=== RECORDS SUPPLIED ===

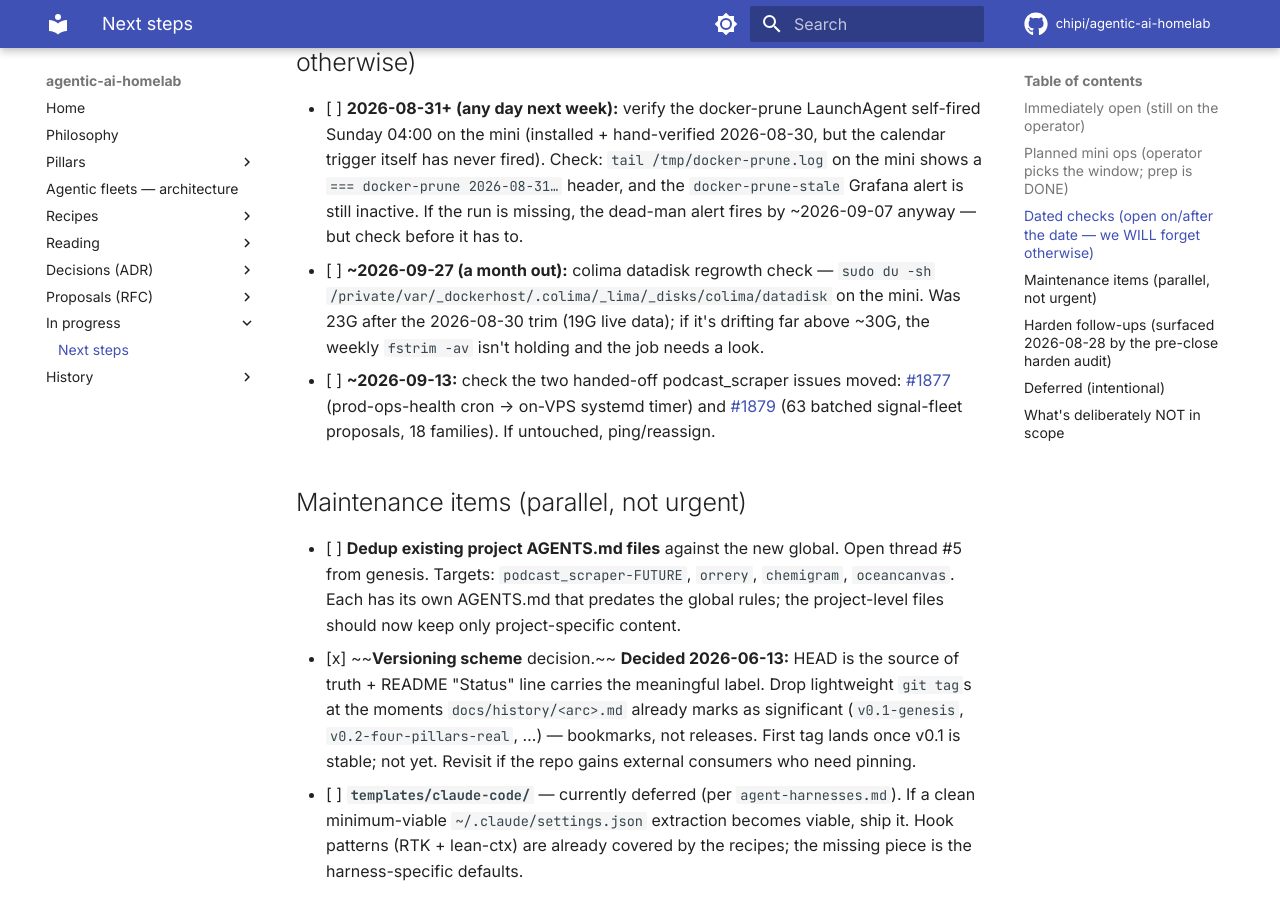
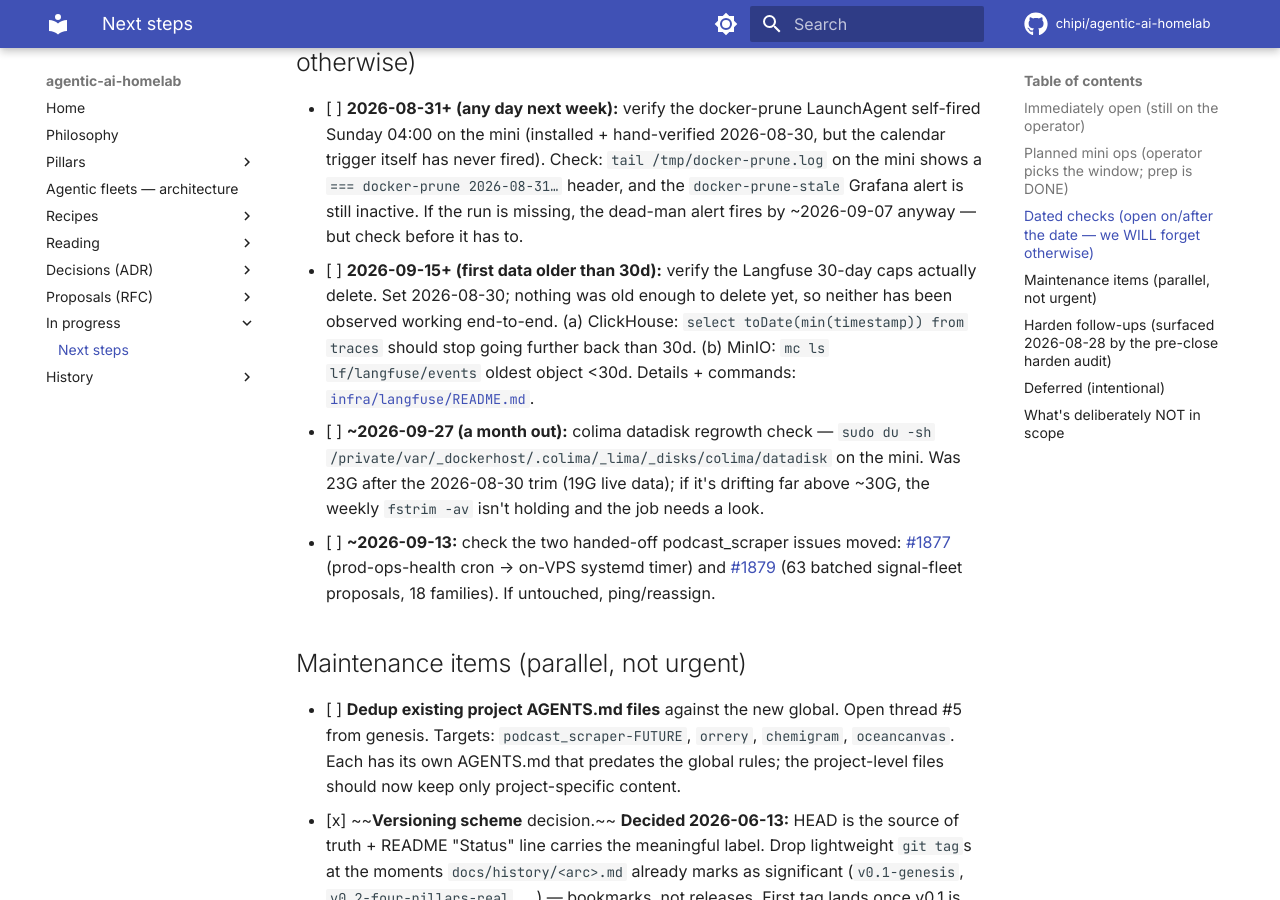
Before and after one commit to chipi/agentic-ai-homelab, an MkDocs documentation site: the page built from docs/wip/NEXT_STEPS.md, in a window 1280 px wide and 900 px high, scrolled down 1367 px. Built offline with MkDocs 1.6.1 and Material for MkDocs 9.7.7, drawn with Linux system fonts in a browser that asks for light colours; comment, search, counter and statistics services are not loaded.

Commit message:
docs(langfuse): 30-day retention policy + storage audit findings
Applied on the mini 2026-08-30 (runtime state, documented here so it can be
re-applied if the stack is rebuilt):
- projects.retention_days = 30 (Langfuse's own Data Retention job; verified the
  worker runs it daily: "Executing Data Retention Job")
- MinIO lifecycle rule: expire events/ after 30 days
- ClickHouse self-telemetry disabled (in git, clickhouse-lowcpu.xml)

Audit correction: the growth I had attributed to Langfuse was 91% ClickHouse's
own untTL'd debug logs (trace_log 1.10G/36M rows, text_log 955M/21M rows) vs
278 MiB of real trace data. ClickHouse volume 3.69GB -> 442MB, log volume
632MB -> 30KB, fstrim returned 37.5 GiB to the host (160 -> 170 GiB free).

NEXT_STEPS: dated check 2026-09-15 to verify both caps actually delete, since
no data is old enough yet to observe it.

Co-Authored-By: Claude Fable 5 <noreply@anthropic.com>
Claude-Session: https://claude.ai/code/session_01EyK9DzX6ST1DXef849vqAx

```diff
--- a/docs/wip/NEXT_STEPS.md
+++ b/docs/wip/NEXT_STEPS.md
@@ -57,6 +57,12 @@ drafted, but they haven't been run for real yet.
       2026-08-31…` header, and the `docker-prune-stale` Grafana alert is still
       inactive. If the run is missing, the dead-man alert fires by ~2026-09-07
       anyway — but check before it has to.
+- [ ] **2026-09-15+ (first data older than 30d):** verify the Langfuse 30-day
+      caps actually delete. Set 2026-08-30; nothing was old enough to delete yet,
+      so neither has been observed working end-to-end.
+      (a) ClickHouse: `select toDate(min(timestamp)) from traces` should stop
+      going further back than 30d. (b) MinIO: `mc ls lf/langfuse/events` oldest
+      object <30d. Details + commands: [`infra/langfuse/README.md`](../../infra/langfuse/README.md).
 - [ ] **~2026-09-27 (a month out):** colima datadisk regrowth check —
       `sudo du -sh /private/var/_dockerhost/.colima/_lima/_disks/colima/datadisk`
       on the mini. Was 23G after the 2026-08-30 trim (19G live data); if it's
```
Also changed, not shown: infra/langfuse/README.md (+24 -0 lines).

===

• WHAT YOU HAVE TO DO:
Restate the data word for word while omitting each picture.

• OUTPUT FOR THIS TASK:
Before and after one commit to chipi/agentic-ai-homelab, an MkDocs documentation site: the page built from docs/wip/NEXT_STEPS.md, in a window 1280 px wide and 900 px high, scrolled down 1367 px. Built offline with MkDocs 1.6.1 and Material for MkDocs 9.7.7, drawn with Linux system fonts in a browser that asks for light colours; comment, search, counter and statistics services are not loaded.

Commit message:
docs(langfuse): 30-day retention policy + storage audit findings
Applied on the mini 2026-08-30 (runtime state, documented here so it can be
re-applied if the stack is rebuilt):
- projects.retention_days = 30 (Langfuse's own Data Retention job; verified the
  worker runs it daily: "Executing Data Retention Job")
- MinIO lifecycle rule: expire events/ after 30 days
- ClickHouse self-telemetry disabled (in git, clickhouse-lowcpu.xml)

Audit correction: the growth I had attributed to Langfuse was 91% ClickHouse's
own untTL'd debug logs (trace_log 1.10G/36M rows, text_log 955M/21M rows) vs
278 MiB of real trace data. ClickHouse volume 3.69GB -> 442MB, log volume
632MB -> 30KB, fstrim returned 37.5 GiB to the host (160 -> 170 GiB free).

NEXT_STEPS: dated check 2026-09-15 to verify both caps actually delete, since
no data is old enough yet to observe it.

Co-Authored-By: Claude Fable 5 <noreply@anthropic.com>
Claude-Session: https://claude.ai/code/session_01EyK9DzX6ST1DXef849vqAx

```diff
--- a/docs/wip/NEXT_STEPS.md
+++ b/docs/wip/NEXT_STEPS.md
@@ -57,6 +57,12 @@ drafted, but they haven't been run for real yet.
       2026-08-31…` header, and the `docker-prune-stale` Grafana alert is still
       inactive. If the run is missing, the dead-man alert fires by ~2026-09-07
       anyway — but check before it has to.
+- [ ] **2026-09-15+ (first data older than 30d):** verify the Langfuse 30-day
+      caps actually delete. Set 2026-08-30; nothing was old enough to delete yet,
+      so neither has been observed working end-to-end.
+      (a) ClickHouse: `select toDate(min(timestamp)) from traces` should stop
+      going further back than 30d. (b) MinIO: `mc ls lf/langfuse/events` oldest
+      object <30d. Details + commands: [`infra/langfuse/README.md`](../../infra/langfuse/README.md).
 - [ ] **~2026-09-27 (a month out):** colima datadisk regrowth check —
       `sudo du -sh /private/var/_dockerhost/.colima/_lima/_disks/colima/datadisk`
       on the mini. Was 23G after the 2026-08-30 trim (19G live data); if it's
```
Also changed, not shown: infra/langfuse/README.md (+24 -0 lines).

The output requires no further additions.